LESSER AMERICAN BOYS takes aim at the absurdities and bitter shortcomings of 21st century manhood through a mix of magic-realist and literary storytelling.
LESSER AMERICAN BOYS takes aim at the absurdities and bitter shortcomings of 21st century manhood through a mix of magic-realist and literary storytelling. A bee colony beats itself to death against a backyard fence; Rick Perry holds in a fart on an elevator while the ghost of a young woman watches; children fall in love with wind and chase that feeling to the bitter end; a man’s friend is run over by a street sweeper, and re-connecting with an ex-lover at the funeral throws his life out of balance; Thoreau is alive and a terrible boyfriend.

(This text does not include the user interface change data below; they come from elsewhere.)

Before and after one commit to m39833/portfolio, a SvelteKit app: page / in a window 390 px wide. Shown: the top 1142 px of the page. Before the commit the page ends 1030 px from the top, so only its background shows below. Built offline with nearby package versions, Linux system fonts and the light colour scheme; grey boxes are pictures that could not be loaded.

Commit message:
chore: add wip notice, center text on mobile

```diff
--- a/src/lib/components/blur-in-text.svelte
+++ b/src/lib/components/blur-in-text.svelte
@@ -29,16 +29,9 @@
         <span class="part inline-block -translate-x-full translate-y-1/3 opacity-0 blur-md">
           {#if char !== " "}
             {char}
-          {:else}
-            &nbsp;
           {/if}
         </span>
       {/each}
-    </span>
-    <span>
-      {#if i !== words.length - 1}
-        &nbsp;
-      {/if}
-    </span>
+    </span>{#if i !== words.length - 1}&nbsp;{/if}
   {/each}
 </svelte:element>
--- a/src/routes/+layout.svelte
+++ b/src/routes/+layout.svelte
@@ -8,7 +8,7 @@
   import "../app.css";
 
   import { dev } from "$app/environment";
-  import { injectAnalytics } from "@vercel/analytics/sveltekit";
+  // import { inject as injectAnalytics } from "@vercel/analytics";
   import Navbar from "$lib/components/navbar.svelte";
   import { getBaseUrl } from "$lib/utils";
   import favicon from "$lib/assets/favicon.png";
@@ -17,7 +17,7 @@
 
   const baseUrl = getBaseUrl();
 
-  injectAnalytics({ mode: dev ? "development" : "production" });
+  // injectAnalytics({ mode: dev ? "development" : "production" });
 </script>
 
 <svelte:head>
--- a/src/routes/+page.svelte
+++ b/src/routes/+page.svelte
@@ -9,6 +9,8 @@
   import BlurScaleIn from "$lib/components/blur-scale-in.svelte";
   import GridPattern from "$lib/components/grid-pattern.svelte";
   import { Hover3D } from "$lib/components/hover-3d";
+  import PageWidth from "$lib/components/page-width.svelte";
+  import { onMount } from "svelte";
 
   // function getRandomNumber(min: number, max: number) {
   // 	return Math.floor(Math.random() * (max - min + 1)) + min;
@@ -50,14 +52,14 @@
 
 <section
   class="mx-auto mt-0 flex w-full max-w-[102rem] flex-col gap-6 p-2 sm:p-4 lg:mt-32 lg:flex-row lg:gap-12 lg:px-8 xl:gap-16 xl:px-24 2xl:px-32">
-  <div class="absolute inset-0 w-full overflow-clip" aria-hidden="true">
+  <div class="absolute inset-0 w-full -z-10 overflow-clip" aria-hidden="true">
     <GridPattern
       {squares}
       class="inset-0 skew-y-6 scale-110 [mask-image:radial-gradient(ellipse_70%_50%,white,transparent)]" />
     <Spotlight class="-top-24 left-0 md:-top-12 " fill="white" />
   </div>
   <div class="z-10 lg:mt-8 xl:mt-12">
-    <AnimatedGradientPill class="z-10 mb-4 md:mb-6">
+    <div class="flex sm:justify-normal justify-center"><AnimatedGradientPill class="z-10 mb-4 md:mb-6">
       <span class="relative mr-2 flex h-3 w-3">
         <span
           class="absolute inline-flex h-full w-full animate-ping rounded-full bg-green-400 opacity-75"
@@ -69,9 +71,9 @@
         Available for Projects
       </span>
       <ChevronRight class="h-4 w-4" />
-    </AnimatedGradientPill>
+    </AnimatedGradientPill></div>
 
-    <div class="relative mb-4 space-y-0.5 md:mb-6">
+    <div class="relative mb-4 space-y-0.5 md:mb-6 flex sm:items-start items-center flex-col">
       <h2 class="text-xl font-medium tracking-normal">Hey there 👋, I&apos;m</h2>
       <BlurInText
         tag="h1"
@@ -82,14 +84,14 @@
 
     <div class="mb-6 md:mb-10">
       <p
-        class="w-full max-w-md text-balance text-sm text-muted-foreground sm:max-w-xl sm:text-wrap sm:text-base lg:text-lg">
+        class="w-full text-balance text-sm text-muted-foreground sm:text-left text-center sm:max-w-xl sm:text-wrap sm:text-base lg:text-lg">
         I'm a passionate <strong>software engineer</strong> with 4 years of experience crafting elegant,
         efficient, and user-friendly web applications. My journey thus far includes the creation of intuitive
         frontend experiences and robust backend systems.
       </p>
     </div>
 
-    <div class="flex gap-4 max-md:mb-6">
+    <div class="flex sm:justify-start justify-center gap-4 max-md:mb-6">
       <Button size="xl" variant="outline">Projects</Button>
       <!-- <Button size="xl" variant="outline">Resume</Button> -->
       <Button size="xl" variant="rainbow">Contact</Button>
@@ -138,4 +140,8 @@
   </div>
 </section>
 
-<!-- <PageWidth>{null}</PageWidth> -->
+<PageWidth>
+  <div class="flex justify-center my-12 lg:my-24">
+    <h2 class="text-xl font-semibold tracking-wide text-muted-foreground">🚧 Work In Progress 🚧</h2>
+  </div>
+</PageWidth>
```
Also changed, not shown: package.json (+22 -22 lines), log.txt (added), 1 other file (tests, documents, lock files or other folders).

Though the subject matter of these stories varies wildly, what connects them is an exploration of the moments of loss between characters, whether it’s due to the failure of perception, of language, or of truing the world. The writing is laced with voice-driven humor that gives way to deep moments of empathy as the characters figure out how to keep trying to see themselves and each other.
"These stories are so sharp, so incisive, that I felt at times I’d cut myself on them. I love how much VandeZande does with a strict economy of words and an expensive, forgiving understanding of what it means to be human." —Amber Sparks, author of And I Do Not Forgive You
Fiction. Short Stories.
Story @ No ContactAuthor Website Ruth Latta @ Compulsive Reader
Zach VandeZande is a lapsed Texan living in Washington, DC with a partner and a dog. He is the author of Apathy and Paying Rent (Loose Teeth Press, 2008) and Liminal Domestic: Stories (Gold Wake Press, 2019), and his work has appeared in Ninth Letter, Split Lip, Georgia Review, DIAGRAM, and other journals. He got his PhD at the University of North Texas, where he also learned the value of hammocks and baking bread. He knows all the dogs in his neighborhood.